As the team spent the offseason trying to orchestrate a turnaround for a defense that ranked dead-last overall in 2022, the focus on improving the ground game always remained a top focus.
“If you want to be a good defense, you have to stop the run and make a team one-dimensional,” Lions coach Dan Campbell said during the team’s mandatory minicamp in early June.
After last week’s victory over the Kansas City Chiefs, when the world was focusing on how the Lions managed to slow down quarterback Patrick Mahomes, the league’s reigning MVP, just enough, Campbell highlighted the work his group did bottling up running back Isiah Pacheco. Remember, he had racked up nearly 200 yards, while averaging 5.3 yards per carry, during the Chiefs’ Super Bowl run a year earlier.
Outside of a couple of occasions where Mahomes broke contain on scrambles, the Lions did a fantastic job slowing down the Chiefs’ ground game. Between Pacheco, backfield complement Clyde Edwards-Helaire and a couple of gadget handoffs to receivers, the Lions limited the opposition to an average gain of 2.6 yards on 17 carries, with a long of 7 yards. That stat was critical to keeping the high-octane opponent to 20 points in the road victory.
But for defensive coordinator Aaron Glenn, it was less about the numbers and more about the attitude the Lions played with, embodying the identity he’s envisioned for the unit.
“I think our identity showed up, for the most part, and I tell our guys this, ‘Listen, the stats are the stats, but if our identity shows up, it takes care of everything,'” Glenn said. “We play with maximum effort. … I thought we were physical, that we were violent, especially in the secondary, and I thought we attacked the football. Now, we didn’t come away with as many balls we want as far as interceptions and punch-outs — we did get one — but to me, that’s what really showed up.

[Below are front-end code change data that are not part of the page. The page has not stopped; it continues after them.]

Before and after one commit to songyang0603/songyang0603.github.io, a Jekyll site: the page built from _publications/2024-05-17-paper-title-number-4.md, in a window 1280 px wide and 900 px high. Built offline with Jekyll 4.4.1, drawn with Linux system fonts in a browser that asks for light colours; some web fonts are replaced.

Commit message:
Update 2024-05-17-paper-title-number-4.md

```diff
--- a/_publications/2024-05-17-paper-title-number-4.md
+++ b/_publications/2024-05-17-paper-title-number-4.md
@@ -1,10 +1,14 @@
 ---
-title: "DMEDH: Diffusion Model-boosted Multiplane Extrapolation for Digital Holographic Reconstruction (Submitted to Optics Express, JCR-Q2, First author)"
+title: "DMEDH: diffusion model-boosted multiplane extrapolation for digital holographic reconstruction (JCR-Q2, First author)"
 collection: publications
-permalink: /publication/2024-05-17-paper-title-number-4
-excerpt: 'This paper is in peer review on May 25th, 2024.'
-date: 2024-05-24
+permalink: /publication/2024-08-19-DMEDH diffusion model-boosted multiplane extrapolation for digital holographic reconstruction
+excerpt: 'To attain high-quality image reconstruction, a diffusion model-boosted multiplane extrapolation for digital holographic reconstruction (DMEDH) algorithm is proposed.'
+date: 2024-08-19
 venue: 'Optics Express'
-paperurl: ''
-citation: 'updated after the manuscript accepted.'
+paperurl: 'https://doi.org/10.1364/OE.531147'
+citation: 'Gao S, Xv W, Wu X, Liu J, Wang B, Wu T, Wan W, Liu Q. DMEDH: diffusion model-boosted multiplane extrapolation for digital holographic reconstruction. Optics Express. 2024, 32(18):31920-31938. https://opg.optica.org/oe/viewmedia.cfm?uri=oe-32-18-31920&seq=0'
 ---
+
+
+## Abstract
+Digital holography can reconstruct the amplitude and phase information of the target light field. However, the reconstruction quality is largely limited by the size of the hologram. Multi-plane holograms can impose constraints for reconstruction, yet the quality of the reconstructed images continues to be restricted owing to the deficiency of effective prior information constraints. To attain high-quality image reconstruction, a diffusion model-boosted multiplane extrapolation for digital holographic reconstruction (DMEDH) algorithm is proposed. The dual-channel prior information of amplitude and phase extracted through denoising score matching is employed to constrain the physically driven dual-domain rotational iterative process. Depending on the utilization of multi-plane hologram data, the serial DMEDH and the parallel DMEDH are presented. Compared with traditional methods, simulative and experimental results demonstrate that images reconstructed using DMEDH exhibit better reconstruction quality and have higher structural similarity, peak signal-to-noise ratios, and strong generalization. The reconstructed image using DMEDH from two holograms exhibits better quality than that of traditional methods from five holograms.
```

“The stats are the stats, but like I tell our guys, if we do those things, if we understand that we do those things, those three things, man, the stats are going to take care of itself and those guys did that.”
Detroit’s ability to stop the run will be put to the test again this week. And if the past two years are any indicator, the Seattle Seahawks will offer a clearer barometer of how much improvement has been made. In two meetings against this foe, they’ve racked up exactly 500 rushing yards, fueling scoring outbursts of 51 and 48 points.
“I know this head coach (Pete Carroll) well and the one thing that they’re going to try to do, they’re going to try to run the ball,” Glenn said. “I mean that’s his background. That’s who he is. So, the same thing that I talked about last week we’re going to have to do this week, is we’re going to have to really commit to stopping the run because they will run you out of the stadium if you don’t.”
And Seattle will arguably be even more dependent on their ground game this week, given both of the team’s starting offensive tackles are expected to miss the contest. Right tackle Abe Lucas was placed on injured reserve on Wednesday, while left tackle Charles Cross missed practice because of a sprained big toe.
Seattle ranked in the top 10 last season, averaging 4.8 yards per carry, primarily behind productive rookie Kenneth Walker III, who ran for 1,050 yards and nine touchdowns in 15 games.
“He’s a really good back,” Glenn said. “He’s explosive. I’ll tell you, these jump-cuts that he’s able to make within that running game, I mean, it’s pretty special. So, our guys know it’s a challenge. It is. And again, with this head coach knowing what he wants to do, we have to be ready for it.”